-- Opening Marker --

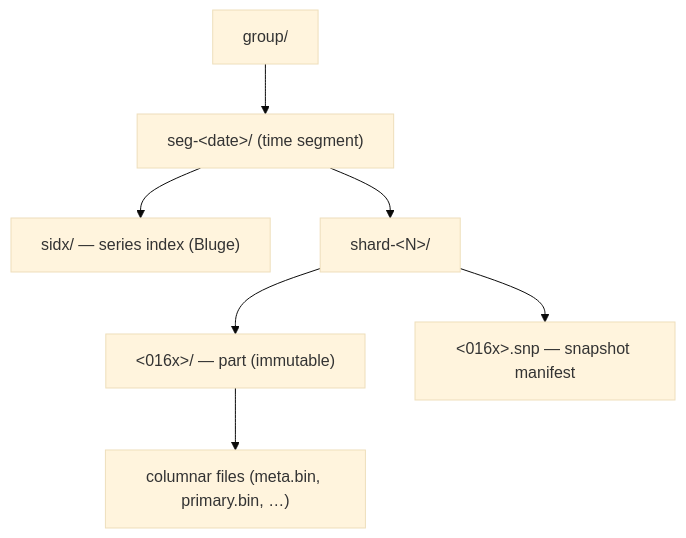
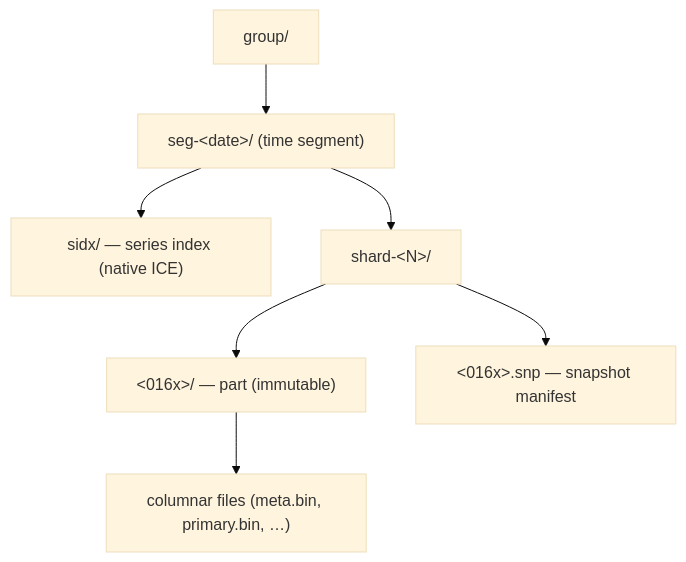
The first of 7 diagrams in docs/concept/tsdb.md (apache/skywalking-banyandb), drawn with Mermaid (base theme) before and after one commit. The commit also changed other lines of this file and 264 other files, not shown here.

Commit message:
feat(index): remove the legacy inverted-index engine and bound native write memory (NIDX-05) (#1402)

````diff
--- a/docs/concept/tsdb.md
+++ b/docs/concept/tsdb.md
@@ -13,9 +13,9 @@
 ```mermaid
 flowchart TD
     G["group/"] --> SEG["seg-&lt;date&gt;/ (time segment)"]
-    SEG --> SI["sidx/ — series index (Bluge)"]
+    SEG --> SI["sidx/ — series index (native ICE)"]
     SEG --> SH["shard-&lt;N&gt;/"]
     SH --> P["&lt;016x&gt;/ — part (immutable)"]
     SH --> SNP["&lt;016x&gt;.snp — snapshot manifest"]
     P --> COL["columnar files (meta.bin, primary.bin, …)"]
 ```
````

-- Closing Marker --

Task directions:
Reproduce the listing exactly, images omitted.

Solution to this problem:
The first of 7 diagrams in docs/concept/tsdb.md (apache/skywalking-banyandb), drawn with Mermaid (base theme) before and after one commit. The commit also changed other lines of this file and 264 other files, not shown here.

Commit message:
feat(index): remove the legacy inverted-index engine and bound native write memory (NIDX-05) (#1402)

````diff
--- a/docs/concept/tsdb.md
+++ b/docs/concept/tsdb.md
@@ -13,9 +13,9 @@
 ```mermaid
 flowchart TD
     G["group/"] --> SEG["seg-&lt;date&gt;/ (time segment)"]
-    SEG --> SI["sidx/ — series index (Bluge)"]
+    SEG --> SI["sidx/ — series index (native ICE)"]
     SEG --> SH["shard-&lt;N&gt;/"]
     SH --> P["&lt;016x&gt;/ — part (immutable)"]
     SH --> SNP["&lt;016x&gt;.snp — snapshot manifest"]
     P --> COL["columnar files (meta.bin, primary.bin, …)"]
 ```
````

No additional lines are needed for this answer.